R200(3)(a) states that:
- "An officer shall not issue a work permit to a foreign national if there are reasonable grounds to believe that the foreign national is unable to perform the work sought."
Immigration officers should not limit their assessment of language, or other requirements to perform the work sought, solely to those described in the Labour Market Impact Assessment (LMIA). However, the language requirement stated in the LMIA should be part of the officer's assessment of the applicant’s ability to perform the specific work sought because it is the employer's assessment on the language requirement(s) for the job.
Additionally, the officer can consider:
- the specific work conditions and any arrangements the employer has made or has undertaken to make to accommodate the applicant’s limited ability in English or French and to address potential safety concerns if any; and
- terms in the actual job offer, in addition to general requirements set out in the National Occupational Classification (NOC) description for the occupation. This is applied in assessing the extent to which weak official language skills could compromise the applicant’s “ability to perform the work sought”.
An officer should NOT consider perceived challenges the applicant might face in interacting with the broader community, such as availing him/herself of community services, if this is not relevant to their job performance. Such a consideration is beyond the scope of the current legislation.
The same principles respecting official language capability and the applicant’s ability to perform the work sought apply irrespective of the skill level of the intended occupation. There is no separate standard or criteria for applicants at NOC skill levels C or D.
An applicant's language ability can be assessed through an interview or official testing such as IELTS/TEF or in-house mission testing practice. In deciding to require proof of language ability, the officer’s notes should refer to the LMIA requirements, working conditions as described in the job offer and NOC requirements for the specific occupation, in determining what precise level of language requirement is necessary to perform the work sought. System notes must clearly indicate the officer’s language assessment, and in the case of a refusal, clearly show a detailed analysis on how the applicant failed to satisfy the officer that they would be able to perform the work sought.

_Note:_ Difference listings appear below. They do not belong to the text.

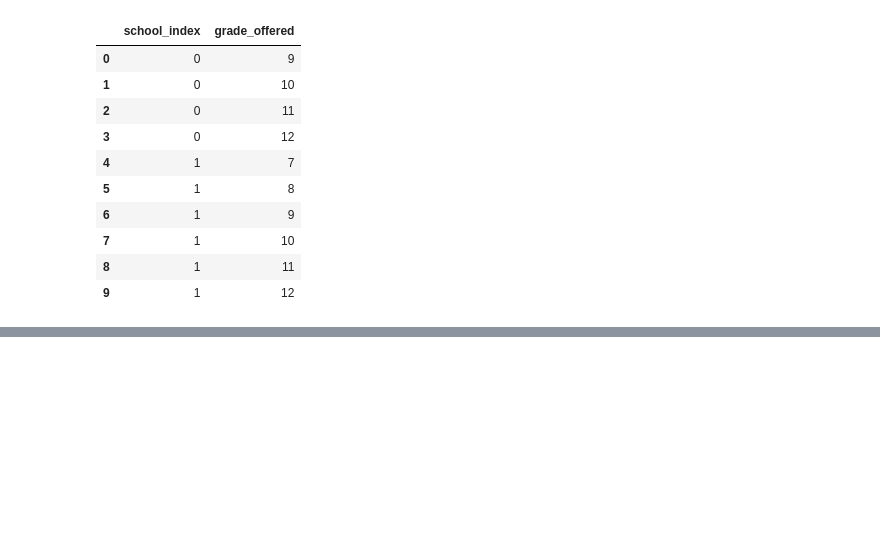
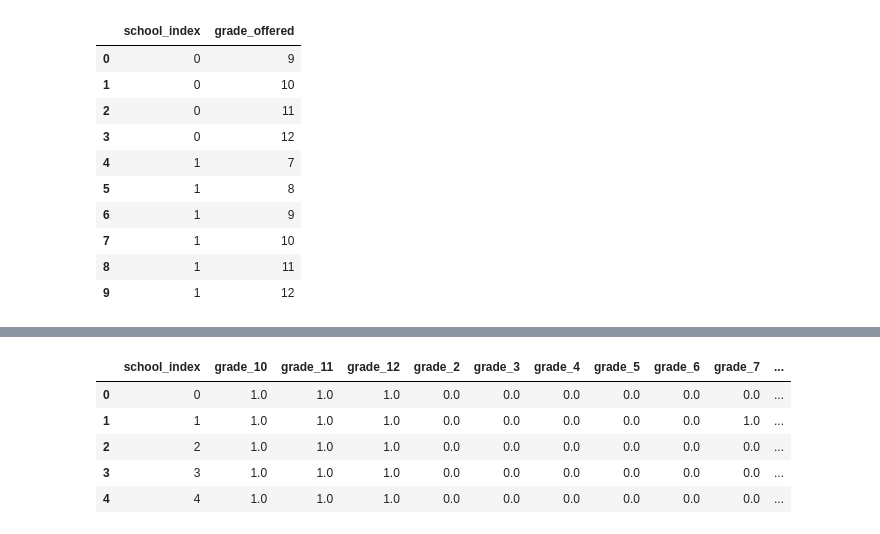
Before and after one commit to cenuno/classification, a Jupyter notebook: separate_rows/separate_rows.ipynb, the cells around one changed output, grey strips where cells are left out. Drawn from its saved outputs; the diff is of its cells as text; code cells hidden in the pictures; blank space fills up the shorter version.

```diff
--- a/separate_rows/separate_rows.ipynb
+++ b/separate_rows/separate_rows.ipynb
@@ -113 +177,11 @@ grades_df.head(10)
+# %%
+grades_ohe_dedup_df = grades_ohe_df.groupby("school_index")[ohe.columns].agg("sum").reset_index()
+grades_ohe_dedup_df.head()
+# %% [output]
+|  | school_index | grade_10 | grade_11 | grade_12 | grade_2 | grade_3 | grade_4 | grade_5 | grade_6 | grade_7 | ... |
+| 0 | 0 | 1.0 | 1.0 | 1.0 | 0.0 | 0.0 | 0.0 | 0.0 | 0.0 | 0.0 | ... |
+| 1 | 1 | 1.0 | 1.0 | 1.0 | 0.0 | 0.0 | 0.0 | 0.0 | 0.0 | 1.0 | ... |
+| 2 | 2 | 1.0 | 1.0 | 1.0 | 0.0 | 0.0 | 0.0 | 0.0 | 0.0 | 0.0 | ... |
+| 3 | 3 | 1.0 | 1.0 | 1.0 | 0.0 | 0.0 | 0.0 | 0.0 | 0.0 | 0.0 | ... |
+| 4 | 4 | 1.0 | 1.0 | 1.0 | 0.0 | 0.0 | 0.0 | 0.0 | 0.0 | 0.0 | ... |
 # %% [markdown]
```
Also changed, not shown: parts of 13 cells of this notebook, 1 other file.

Canada-Provincial/Territorial Immigration Agreements
Issues of language capacity and effective community orientation are being addressed through the TFW Annexes of some Canada-Provincial/Territorial Immigration agreements.
- Date Modified: